(Version comparison data)
★ ★ ★ ★ ★ ★ ★

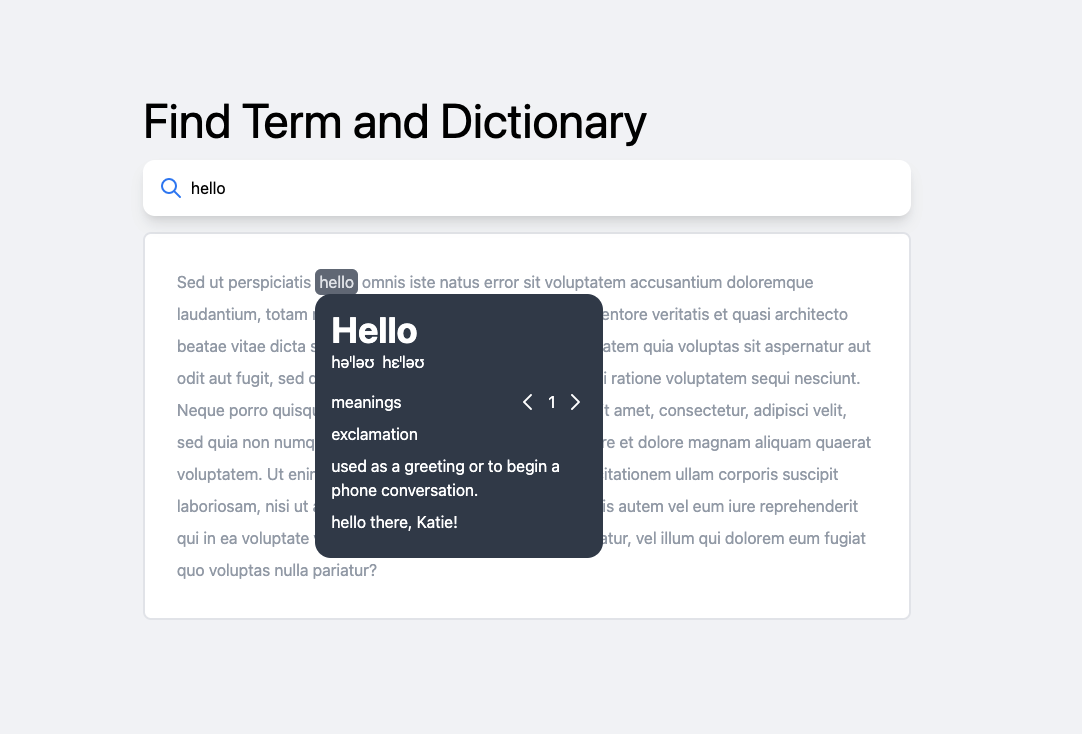
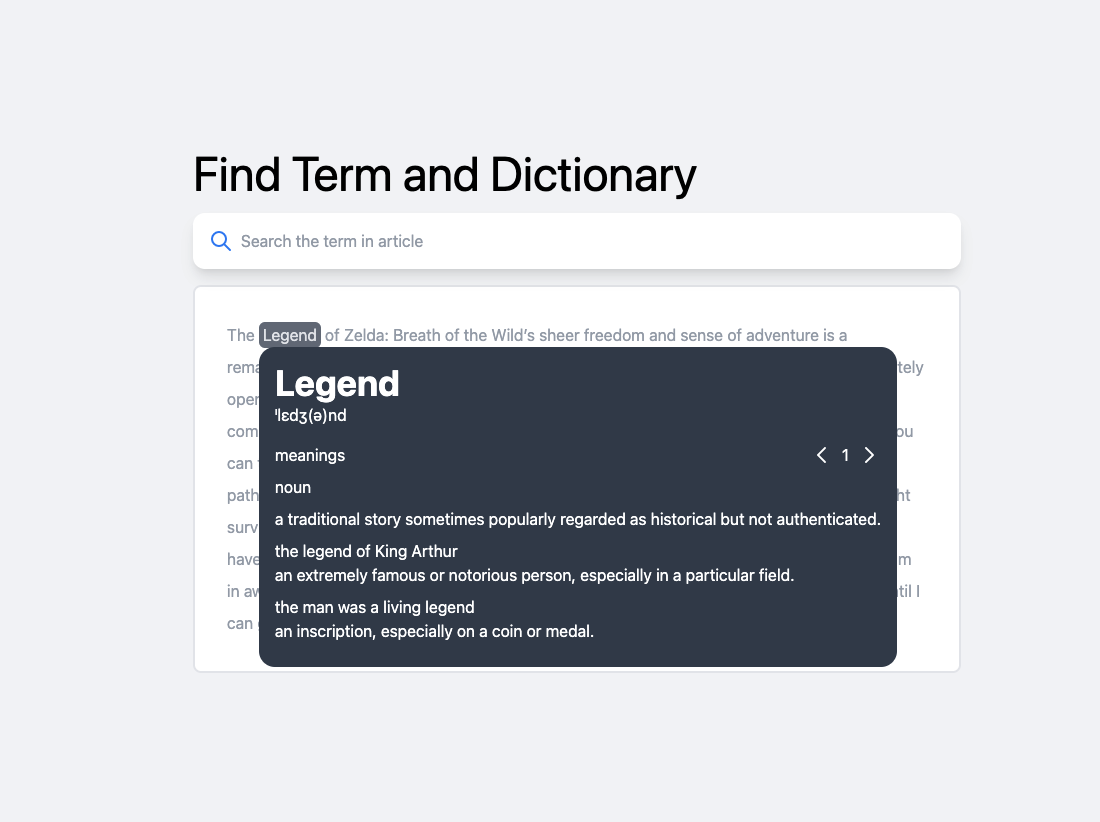
[feat] highlight every words

Changed region(s): [[0.122, 0.1199, 0.854, 0.8392]]

diff --git a/src/App.tsx b/src/App.tsx
@@ -3,7 +3,7 @@ import { useDebouncedCallback } from 'use-debounce';
 import getDicts, { IDictionaryData } from './dictionary';
 import Translate from './Translate';
 
-const words = `Sed ut perspiciatis hello omnis iste natus error sit voluptatem accusantium doloremque laudantium, totam rem aperiam, eaque ipsa quae ab illo inventore veritatis et quasi architecto beatae vitae dicta sunt explicabo. Nemo enim ipsam voluptatem quia voluptas sit aspernatur aut odit aut fugit, sed quia consequuntur magni dolores eos qui ratione voluptatem sequi nesciunt. Neque porro quisquam est, qui dolorem ipsum quia dolor sit amet, consectetur, adipisci velit, sed quia non numquam eius modi tempora incidunt ut labore et dolore magnam aliquam quaerat voluptatem. Ut enim ad minima veniam, quis nostrum exercitationem ullam corporis suscipit laboriosam, nisi ut aliquid ex ea commodi consequatur? Quis autem vel eum iure reprehenderit qui in ea voluptate velit esse quam nihil molestiae consequatur, vel illum qui dolorem eum fugiat quo voluptas nulla pariatur?`;
+const words = `The Legend of Zelda: Breath of the Wild’s sheer freedom and sense of adventure is a remarkable achievement. Right from the start, the vast landscape of Hyrule is thrown completely open to you, and it constantly finds ways to pique your curiosity with mysterious landmarks, complex hidden puzzles, and enemy camps to raid for treasure and weapons. The fact that you can tackle any one of these things at your own pace and almost never get pulled to the main path is liberating, but the way all of Breath of the Wild’s systems fit elegantly into complex light survival game is even more impressive. I’ve been running around for over 50 hours and I still have plenty of mysteries left to track down and lots of wonderfully crafted puzzles to solve. I’m in awe of the scope and scale of this adventure, and I often find myself counting the hours until I can get back in.`;
 
 const highlightWords = (search: string, words: string[], ref: React.RefObject<HTMLDivElement>) => {
     let hasSearched = false;
@@ -28,14 +28,16 @@ const highlightWords = (search: string, words: string[], ref: React.RefObject<HT
 
 function App() {
     const ref = useRef<HTMLDivElement>(null);
-    const [search, setSearch] = useState('hello');
+    const [search, setSearch] = useState('legend');
     const [leftTop, setLeftTop] = useState({ left: 0, top: 0 });
-    const [[hasSearched,highlightedWords], setHighlightedWords] = useState(highlightWords(search, words.split(' '), ref));
+    const [[hasSearched, highlightedWords], setHighlightedWords] = useState(
+        highlightWords(search, words.split(' '), ref)
+    );
     const [dicts, setDicts] = useState<IDictionaryData[]>([]);
 
     const handleInputChanged = useDebouncedCallback((e: React.FocusEvent<HTMLInputElement>) => {
         setSearch(e.target.value ?? '');
-    }, 200)
+    }, 200);
 
     useEffect(() => {
         const highlighted = highlightWords(search, words.split(' '), ref);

★ ★ ★ ★ ★ ★ ★

● **Problem statement**
When you set down the records above, copy every line exactly and exclude the pictures.

● **Response area**
[feat] highlight every words

Changed region(s): [[0.122, 0.1199, 0.854, 0.8392]]

diff --git a/src/App.tsx b/src/App.tsx
@@ -3,7 +3,7 @@ import { useDebouncedCallback } from 'use-debounce';
 import getDicts, { IDictionaryData } from './dictionary';
 import Translate from './Translate';
 
-const words = `Sed ut perspiciatis hello omnis iste natus error sit voluptatem accusantium doloremque laudantium, totam rem aperiam, eaque ipsa quae ab illo inventore veritatis et quasi architecto beatae vitae dicta sunt explicabo. Nemo enim ipsam voluptatem quia voluptas sit aspernatur aut odit aut fugit, sed quia consequuntur magni dolores eos qui ratione voluptatem sequi nesciunt. Neque porro quisquam est, qui dolorem ipsum quia dolor sit amet, consectetur, adipisci velit, sed quia non numquam eius modi tempora incidunt ut labore et dolore magnam aliquam quaerat voluptatem. Ut enim ad minima veniam, quis nostrum exercitationem ullam corporis suscipit laboriosam, nisi ut aliquid ex ea commodi consequatur? Quis autem vel eum iure reprehenderit qui in ea voluptate velit esse quam nihil molestiae consequatur, vel illum qui dolorem eum fugiat quo voluptas nulla pariatur?`;
+const words = `The Legend of Zelda: Breath of the Wild’s sheer freedom and sense of adventure is a remarkable achievement. Right from the start, the vast landscape of Hyrule is thrown completely open to you, and it constantly finds ways to pique your curiosity with mysterious landmarks, complex hidden puzzles, and enemy camps to raid for treasure and weapons. The fact that you can tackle any one of these things at your own pace and almost never get pulled to the main path is liberating, but the way all of Breath of the Wild’s systems fit elegantly into complex light survival game is even more impressive. I’ve been running around for over 50 hours and I still have plenty of mysteries left to track down and lots of wonderfully crafted puzzles to solve. I’m in awe of the scope and scale of this adventure, and I often find myself counting the hours until I can get back in.`;
 
 const highlightWords = (search: string, words: string[], ref: React.RefObject<HTMLDivElement>) => {
     let hasSearched = false;
@@ -28,14 +28,16 @@ const highlightWords = (search: string, words: string[], ref: React.RefObject<HT
 
 function App() {
     const ref = useRef<HTMLDivElement>(null);
-    const [search, setSearch] = useState('hello');
+    const [search, setSearch] = useState('legend');
     const [leftTop, setLeftTop] = useState({ left: 0, top: 0 });
-    const [[hasSearched,highlightedWords], setHighlightedWords] = useState(highlightWords(search, words.split(' '), ref));
+    const [[hasSearched, highlightedWords], setHighlightedWords] = useState(
+        highlightWords(search, words.split(' '), ref)
+    );
     const [dicts, setDicts] = useState<IDictionaryData[]>([]);
 
     const handleInputChanged = useDebouncedCallback((e: React.FocusEvent<HTMLInputElement>) => {
         setSearch(e.target.value ?? '');
-    }, 200)
+    }, 200);
 
     useEffect(() => {
         const highlighted = highlightWords(search, words.split(' '), ref);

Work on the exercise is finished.